◆ **What is expected**
What lines in the entries hold the string "orange"? List them.

Data under study below:

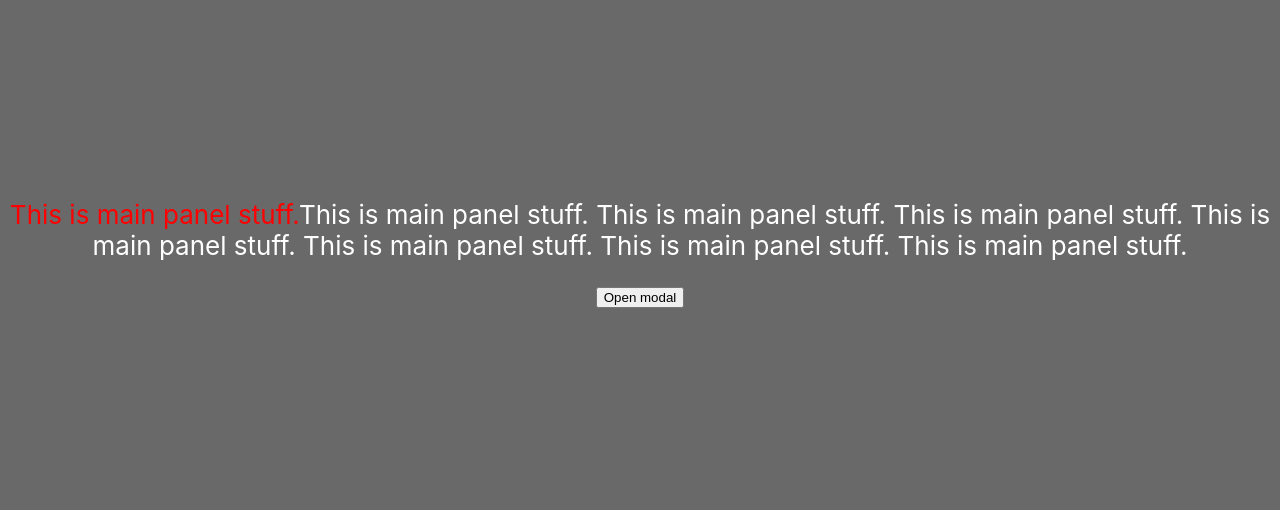
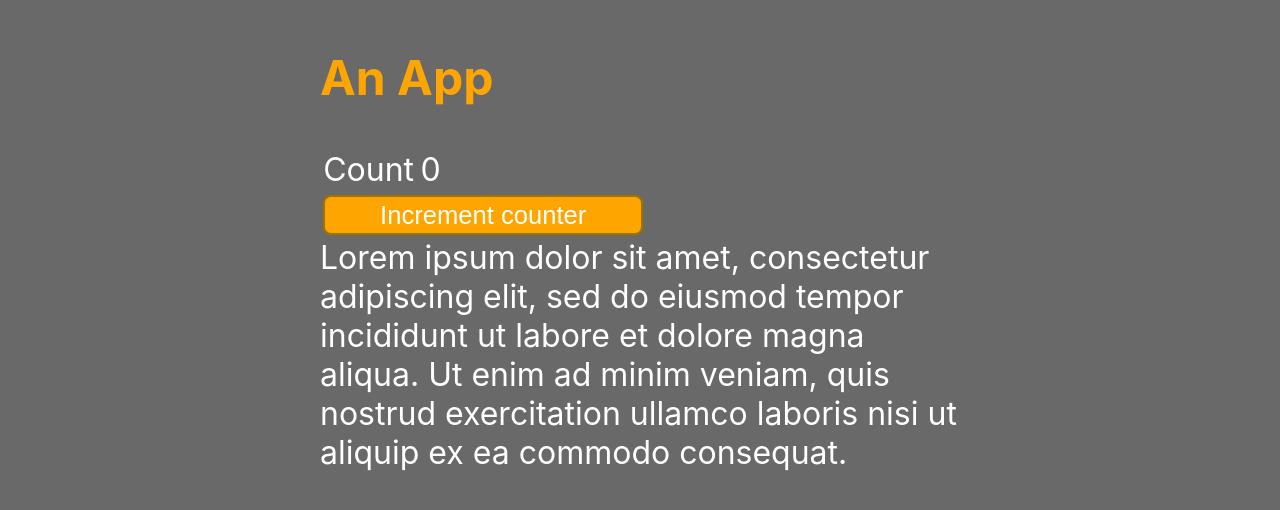
Before and after one commit to mauget/styled-modal, a React (Create React App) app: page / in a window 1280 px wide. Shown: the part 160-670 px from the top of the page. Built offline with nearby package versions, Linux system fonts and the light colour scheme.

Commit message:
Refactor; use counter increment for confirmand

```diff
--- a/src/App.css
+++ /dev/null
@@ -1,15 +0,0 @@
-.App {
-  text-align: center;
-  background-color: dimgray;
-  min-height: 100vh;
-  display: flex;
-  flex-direction: column;
-  align-items: center;
-  justify-content: center;
-  font-size: calc(10px + 2vmin);
-  color: white;
-}
-
-.App-link {
-  color: #61dafb;
-}
--- a/src/App.jsx
+++ b/src/App.jsx
@@ -1,26 +1,58 @@
 import React, {useState} from 'react';
-import './App.css';
-import ConfirmationModal from './styled/ConfirmationModal';
-import * as Pos from  './styled/ConfirmationModal';
+import styled from "styled-components";
+import ConfirmationModal from './ConfirmationModal';
+import * as Pos from './ConfirmationModal';
+import Counter from "./Counter";
 
-function handleMainClick() {
-    window.alert('Clicked main panel item');
-}
+const StyledApp = styled.div`
+  display: flex;
+  flex-direction: column;
+  align-items: center;
+  justify-content: center;
+  text-align: center;
+  background-color: dimgray;
+  min-height: 100vh;
+  font-size: 2.0rem;
+  color: white;
+`;
 
-function actOnModalResult(arg) {
-    console.warn(`Modal result: ${arg}`);
-    if (arg){
-        setTimeout(() => alert('Delete action placeholder'), 0);
-    }
-}
+const StyledPane = styled.div`
+  display: flex;
+  flex-direction: column;
+  align-items: start;
+  text-align: left;
+  margin: 4rem;
+  width: 50%;
+`;
+
+const StyledHeader = styled.h2`
+    color: orange;
+`;
+
+const StyledAppButton = styled.button`
+  background-color: orange;
+  color: white;
+  border: solid 2px #9f7500;
+  border-radius: 8px;
+  width: 20rem;
+  padding: 0.2rem;
+  margin: 0.2rem;
+  font-size: 1.6rem;
+`;
 
 function App() {
+    const [count, setCount] = useState(0);
     const [show, setShow] = useState(false);
-    const itemName = 'item one';
     const showModal = () => {
         setShow(true);
     };
 
+    const actOnModalResult = (arg) => {
+        console.warn(`Modal result: ${arg}`);
+        if (arg) {
+            setCount((prevCount) => prevCount + 1);
+        }
+    }
     const hideModal = (arg) => {
         setShow(false);
         actOnModalResult(arg);
@@ -28,20 +60,25 @@ function App() {
 
     return (
         <>
-            <div className="App">
-                <p><span style={{color: 'red', cursor: 'pointer'}}
-                         onClick={handleMainClick}>This is main panel stuff.</span>
-                    This is main panel stuff. This
-                    is main panel stuff. This is main panel stuff. This is
-                    main panel stuff. This is main panel stuff. This is main
-                    panel stuff. This is main panel stuff.</p>
-                <button type="button" onClick={showModal}>
-                    Open modal
-                </button>
-            </div>
-            <ConfirmationModal show={show} headerText="Confirm delete item?"
-                               handleClose={hideModal} openPos={Pos.CM_TOP_CENTER}>
-                {`Permanently delete "${itemName}"?`}
+            <StyledApp>
+                <StyledPane>
+                    <StyledHeader>An App</StyledHeader>
+                    <Counter labelText="Count" numericValue={count}/>
+                    <StyledAppButton type="button" onClick={showModal}>Increment counter</StyledAppButton>
+                    <div>
+                        Lorem ipsum dolor sit amet, consectetur adipiscing elit, sed do eiusmod
+                        tempor incididunt ut labore et dolore magna aliqua. Ut enim ad minim veniam,
+                        quis nostrud exercitation ullamco laboris nisi ut aliquip ex ea commodo
+                        consequat.
+                    </div>
+                </StyledPane>
+            </StyledApp>
+            <ConfirmationModal
+                show={show}
+                headerText="Confirmation"
+                handleClose={hideModal}
+                openPos={Pos.CM_CENTER_CENTER}>
+                {`Increment count "${count}"?`}
             </ConfirmationModal>
         </>
     );
--- a/src/styled/ConfirmationModal/ConfirmationModalImpl.jsx
+++ b/src/ConfirmationModal/ConfirmationModalImpl.jsx
@@ -61,10 +61,11 @@ const Button = styled.button`
     width: 5.0rem;
     padding: 0.2rem;
     margin: 0.2rem;
+    font-size: 1rem;
 `;
 
 const Header = styled.div`
-    font-size: calc(9px + 2vmin);
+    font-size: 2.4rem;
     color: rgba(0,0,139, 0.7);;
 `;
 
@@ -83,7 +84,7 @@ const ButtonBar = styled.div`
 `;
 
 const Slot = styled.div`
-    font-size: medium;
+    font-size: 1.6rem;
     color: inherit;
 `;
 
@@ -94,7 +95,7 @@ export default function ConfirmationModalImpl(props) {
         headerText, // text
         detailText, // html / inner text
         openPos // symbol for placement
-    } = {...props};
+    } = { ...props };
 
     const sendYes = () => handleClose(true);
 
@@ -114,14 +115,13 @@ export default function ConfirmationModalImpl(props) {
         </Model>
     );
 }
-
-ConfirmationModalImpl.defaultProps = {
+ConfirmationModalImpl.propTypes = {
     handleClose: PropTypes.func.isRequired,
-    show: PropTypes.bool,
+    show: PropTypes.bool.isRequired,
     headerText: PropTypes.string.isRequired,
     detailText: PropTypes.oneOfType([
         PropTypes.string,
         PropTypes.element
     ]).isRequired,
     openPos: PropTypes.symbol.isRequired
-}
+};
--- /dev/null
+++ b/src/Counter.jsx
@@ -0,0 +1,32 @@
+import React from 'react';
+import PropTypes from 'prop-types';
+import styled from "styled-components";
+
+const StyledCounter = styled.div`
+  display: flex;
+`;
+
+const StyledLabel = styled.div`
+  margin: 0.2rem;
+`;
+
+const StyledValue = styled.div`
+  margin: 0.2rem;
+`;
+
+export default function Counter({ labelText, numericValue }) {
+    return (
+        <StyledCounter>
+            <StyledLabel>{ labelText }</StyledLabel>
+            <StyledValue>{ numericValue }</StyledValue>
+        </StyledCounter>
+    );
+};
+Counter.propTypes = {
+    labelText: PropTypes.string,
+    numberValue: PropTypes.number,
+};
+Counter.defaultProps = {
+    labelText: 'Count',
+    numberValue: 0,
+};
```
Also changed, not shown: src/ConfirmationModal/index.jsx (renamed from src/styled/ConfirmationModal/index.jsx).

End of Data under study.

◆ **Solved exercise**
+    color: orange;
+  background-color: orange;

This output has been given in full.